### Problem to solve
Each line of the records below that contains "components" needs to be copied.

Dataset items:
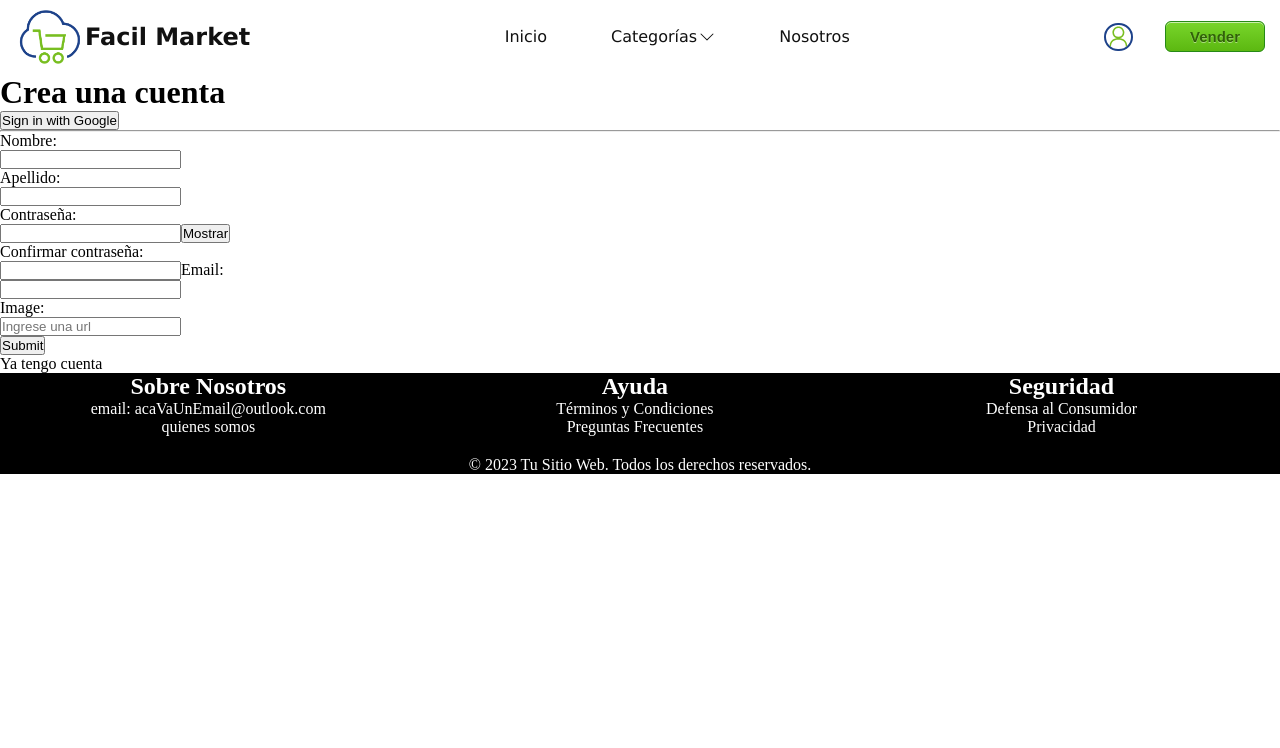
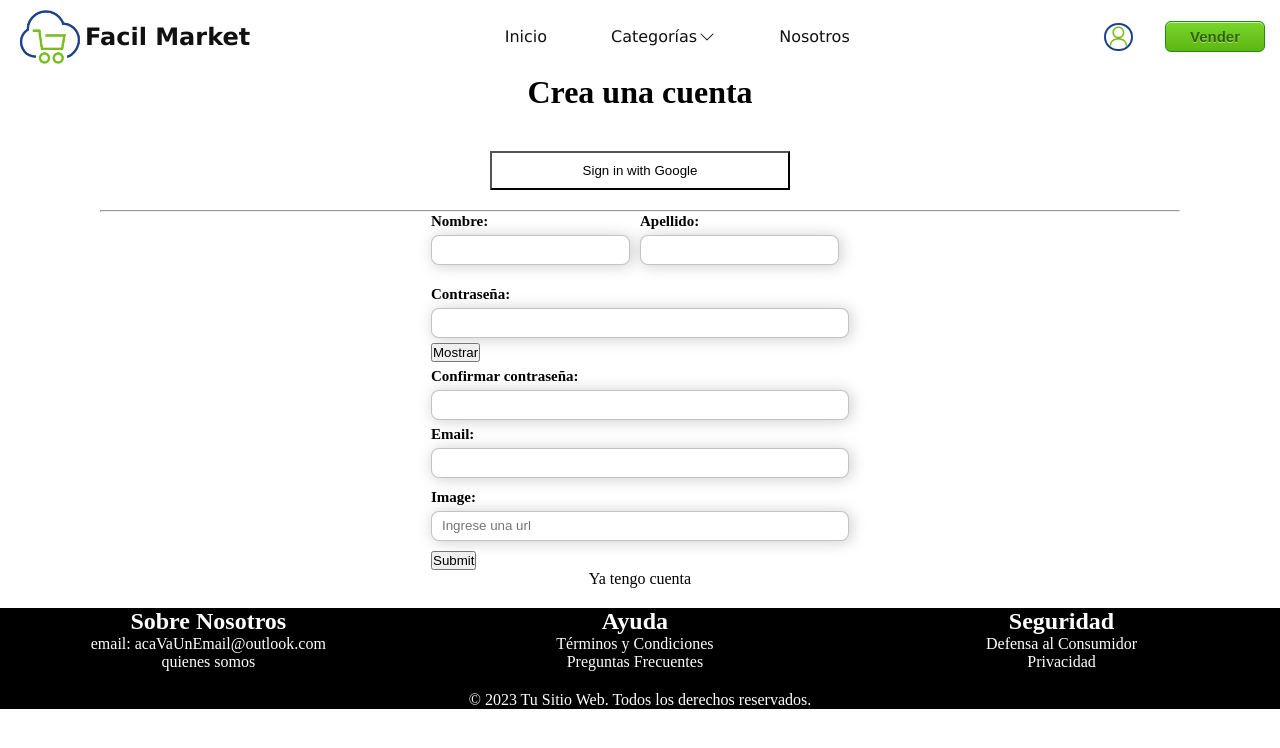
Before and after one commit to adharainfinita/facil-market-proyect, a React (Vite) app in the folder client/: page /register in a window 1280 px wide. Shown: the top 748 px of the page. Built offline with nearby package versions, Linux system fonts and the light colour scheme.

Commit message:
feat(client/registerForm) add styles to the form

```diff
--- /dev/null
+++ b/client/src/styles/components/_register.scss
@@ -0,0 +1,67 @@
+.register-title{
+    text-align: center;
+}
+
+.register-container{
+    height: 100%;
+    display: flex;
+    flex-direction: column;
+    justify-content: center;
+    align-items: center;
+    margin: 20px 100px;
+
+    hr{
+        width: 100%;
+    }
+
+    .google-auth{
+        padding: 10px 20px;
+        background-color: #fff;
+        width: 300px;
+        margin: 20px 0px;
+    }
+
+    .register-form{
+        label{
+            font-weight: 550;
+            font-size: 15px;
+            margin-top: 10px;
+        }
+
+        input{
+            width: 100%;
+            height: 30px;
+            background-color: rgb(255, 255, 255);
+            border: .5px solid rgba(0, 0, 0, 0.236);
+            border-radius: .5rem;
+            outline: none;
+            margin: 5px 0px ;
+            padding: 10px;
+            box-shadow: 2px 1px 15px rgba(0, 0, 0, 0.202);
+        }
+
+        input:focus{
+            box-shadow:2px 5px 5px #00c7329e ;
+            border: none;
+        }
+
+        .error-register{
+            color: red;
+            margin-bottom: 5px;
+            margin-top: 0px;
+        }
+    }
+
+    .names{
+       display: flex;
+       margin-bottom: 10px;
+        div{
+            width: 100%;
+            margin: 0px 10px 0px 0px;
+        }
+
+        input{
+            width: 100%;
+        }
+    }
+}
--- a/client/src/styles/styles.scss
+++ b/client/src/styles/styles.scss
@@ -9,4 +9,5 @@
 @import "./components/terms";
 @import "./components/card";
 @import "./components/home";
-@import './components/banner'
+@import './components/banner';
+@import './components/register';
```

--

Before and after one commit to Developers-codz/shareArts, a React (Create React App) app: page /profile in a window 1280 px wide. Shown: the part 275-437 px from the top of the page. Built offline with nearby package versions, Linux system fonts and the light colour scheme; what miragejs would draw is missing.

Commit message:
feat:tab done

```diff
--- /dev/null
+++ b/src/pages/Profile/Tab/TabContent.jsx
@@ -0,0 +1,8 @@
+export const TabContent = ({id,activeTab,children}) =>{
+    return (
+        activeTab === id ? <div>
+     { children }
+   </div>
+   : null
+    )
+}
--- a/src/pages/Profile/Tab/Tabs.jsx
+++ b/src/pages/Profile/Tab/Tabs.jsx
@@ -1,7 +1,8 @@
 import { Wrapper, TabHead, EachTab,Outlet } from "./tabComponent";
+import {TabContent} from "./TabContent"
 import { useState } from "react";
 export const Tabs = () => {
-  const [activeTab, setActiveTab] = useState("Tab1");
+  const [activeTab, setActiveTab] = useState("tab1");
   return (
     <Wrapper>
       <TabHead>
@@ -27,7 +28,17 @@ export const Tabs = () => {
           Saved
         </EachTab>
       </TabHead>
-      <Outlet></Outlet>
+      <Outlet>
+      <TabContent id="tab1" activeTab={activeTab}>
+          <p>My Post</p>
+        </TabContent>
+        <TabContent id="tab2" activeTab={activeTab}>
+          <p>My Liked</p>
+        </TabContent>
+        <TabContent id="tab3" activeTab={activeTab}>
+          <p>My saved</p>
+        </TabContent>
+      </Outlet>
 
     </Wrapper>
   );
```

### Answer to this exercise
+++ b/client/src/styles/components/_register.scss
 @import "./components/terms";
 @import "./components/card";
 @import "./components/home";
-@import './components/banner'
+@import './components/banner';
+@import './components/register';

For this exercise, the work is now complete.